In the remaining verses of the reading, Paul talks as forthrightly as possible about the suffering of humanity and creation as together we await the revealing of what we are in Christ, that is, children of God. As syn- compounds had described our connection to Christ, now they describe the mutual suffering of all creation: the whole creation, Paul says, groans together and suffers together, “and not only the creation, but we ourselves, who have the first fruits of the Spirit, groan inwardly while we wait for adoption, the redemption of our bodies” (Romans 8:22-23). James Dunn names the solidarity among Christ, humans, and the rest of creation well when he observes, “Believers are being saved not from creation but with creation…. The sonship they are privileged to share in some sense with Christ, they in turn share in some sense with creation.”

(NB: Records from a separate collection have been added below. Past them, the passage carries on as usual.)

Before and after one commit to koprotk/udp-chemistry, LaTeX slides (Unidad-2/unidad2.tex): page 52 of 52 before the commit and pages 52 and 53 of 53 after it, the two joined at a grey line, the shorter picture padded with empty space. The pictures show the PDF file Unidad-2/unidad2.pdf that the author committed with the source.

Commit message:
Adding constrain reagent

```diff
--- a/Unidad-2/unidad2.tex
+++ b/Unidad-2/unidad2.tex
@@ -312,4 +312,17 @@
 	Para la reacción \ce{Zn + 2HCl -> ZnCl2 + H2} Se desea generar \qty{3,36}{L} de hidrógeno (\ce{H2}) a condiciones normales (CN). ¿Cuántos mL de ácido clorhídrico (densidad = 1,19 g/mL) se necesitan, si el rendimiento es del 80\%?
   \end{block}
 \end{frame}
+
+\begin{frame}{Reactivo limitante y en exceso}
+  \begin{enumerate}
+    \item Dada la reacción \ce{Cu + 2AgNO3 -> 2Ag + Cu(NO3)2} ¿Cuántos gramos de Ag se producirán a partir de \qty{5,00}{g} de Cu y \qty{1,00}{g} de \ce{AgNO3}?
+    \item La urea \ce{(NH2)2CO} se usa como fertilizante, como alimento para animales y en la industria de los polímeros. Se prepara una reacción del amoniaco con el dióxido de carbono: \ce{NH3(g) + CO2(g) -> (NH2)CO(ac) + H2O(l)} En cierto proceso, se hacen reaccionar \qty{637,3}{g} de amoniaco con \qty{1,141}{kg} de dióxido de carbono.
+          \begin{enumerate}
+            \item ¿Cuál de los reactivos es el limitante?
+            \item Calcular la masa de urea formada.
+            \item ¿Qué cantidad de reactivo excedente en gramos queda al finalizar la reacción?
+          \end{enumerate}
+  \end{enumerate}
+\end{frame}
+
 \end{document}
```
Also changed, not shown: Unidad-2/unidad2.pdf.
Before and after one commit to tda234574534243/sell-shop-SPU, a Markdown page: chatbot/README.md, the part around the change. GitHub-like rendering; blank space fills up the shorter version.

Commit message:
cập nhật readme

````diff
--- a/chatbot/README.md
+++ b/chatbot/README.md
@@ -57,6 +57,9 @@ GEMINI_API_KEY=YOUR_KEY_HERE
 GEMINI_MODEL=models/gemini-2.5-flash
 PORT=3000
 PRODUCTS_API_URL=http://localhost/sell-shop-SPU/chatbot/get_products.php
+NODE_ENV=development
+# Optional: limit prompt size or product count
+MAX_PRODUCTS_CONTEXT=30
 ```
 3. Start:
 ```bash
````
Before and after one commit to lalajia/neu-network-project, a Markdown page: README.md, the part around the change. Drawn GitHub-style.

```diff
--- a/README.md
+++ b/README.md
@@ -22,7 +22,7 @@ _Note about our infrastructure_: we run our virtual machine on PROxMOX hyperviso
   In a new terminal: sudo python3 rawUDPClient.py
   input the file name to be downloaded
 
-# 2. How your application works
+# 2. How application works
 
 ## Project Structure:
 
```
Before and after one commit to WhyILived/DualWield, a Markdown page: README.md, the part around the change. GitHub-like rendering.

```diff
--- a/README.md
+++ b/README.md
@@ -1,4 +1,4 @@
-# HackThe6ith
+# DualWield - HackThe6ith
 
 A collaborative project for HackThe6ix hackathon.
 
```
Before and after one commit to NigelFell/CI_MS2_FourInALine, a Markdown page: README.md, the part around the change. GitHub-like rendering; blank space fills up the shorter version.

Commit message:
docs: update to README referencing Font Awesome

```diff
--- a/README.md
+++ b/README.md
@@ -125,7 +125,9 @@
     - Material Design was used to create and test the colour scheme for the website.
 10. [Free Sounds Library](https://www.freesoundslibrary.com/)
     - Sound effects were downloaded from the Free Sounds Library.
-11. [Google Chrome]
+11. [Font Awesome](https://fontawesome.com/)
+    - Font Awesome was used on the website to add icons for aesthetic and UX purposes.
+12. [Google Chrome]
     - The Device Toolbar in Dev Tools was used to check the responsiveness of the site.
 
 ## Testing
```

The “eager expectation” Paul refers to in 8:19 is literally the act of craning the neck to get a better look at what is coming down the road. It is the upturned face of the farmer watching the sky before starting up the combine for harvest. It is the leaning forward of a woman on a train platform as she awaits a loved one’s arrival. Paul describes what we are expecting with phrases like “the revealing of the sons [and daughters] of God” (8:19), “the glorious freedom of God’s children” (8:21), “adoption,” and “the redemption of our bodies” (8:23). As we live between hoping for these things and actually seeing them, the tension between the two experiences becomes acute. Dunn again: “The gift of the Spirit reclaims the believer for God and begins or heightens the tension between human belonging to God and human entrancement with the world of human control and success, the warfare between Spirit and flesh” (87).
One of the causes of suffering for those who have received the Spirit of adoption (8:15) is that the Spirit has given us reason to hope for more than we can see. The definition of suffering will be broadened in verses 35-39 to include anything that threatens to separate us from God’s love. For now, the suffering Paul speaks of is suffering that comes from knowing what the world could be, even as we live in the world as it is. To borrow an image from the gospel reading for the day, the field was planted with good seed. It was going to be so beautiful as it grew to maturity, but an enemy sowed weeds among the wheat, and even as the crop matured, the field was a mess; the crop was threatened, and the workers nearly made things worse by trying to take control of the situation. At the owner’s insistence, the field hands endure the wait between weeds appearing and a crop maturing. “Redemption” in the parable of the weeds and wheat comes when the harvest results not only in grain but a batch of kindling besides. “He has both his wheat safe and some free kindling as well,” Dominic Crossan writes. “His enemy is doubly outwitted.”
The details of redemption for humanity and the rest of creation will probably be as surprising to us as the dual harvest of wheat and kindling was to the field hands. And certainly the wait often passes with excruciating slowness. Even so, with a mixture of eagerness and sheer endurance, we hope for what we do not see.
- Commentary first published on this site on July 17, 2011.
July 19, 2020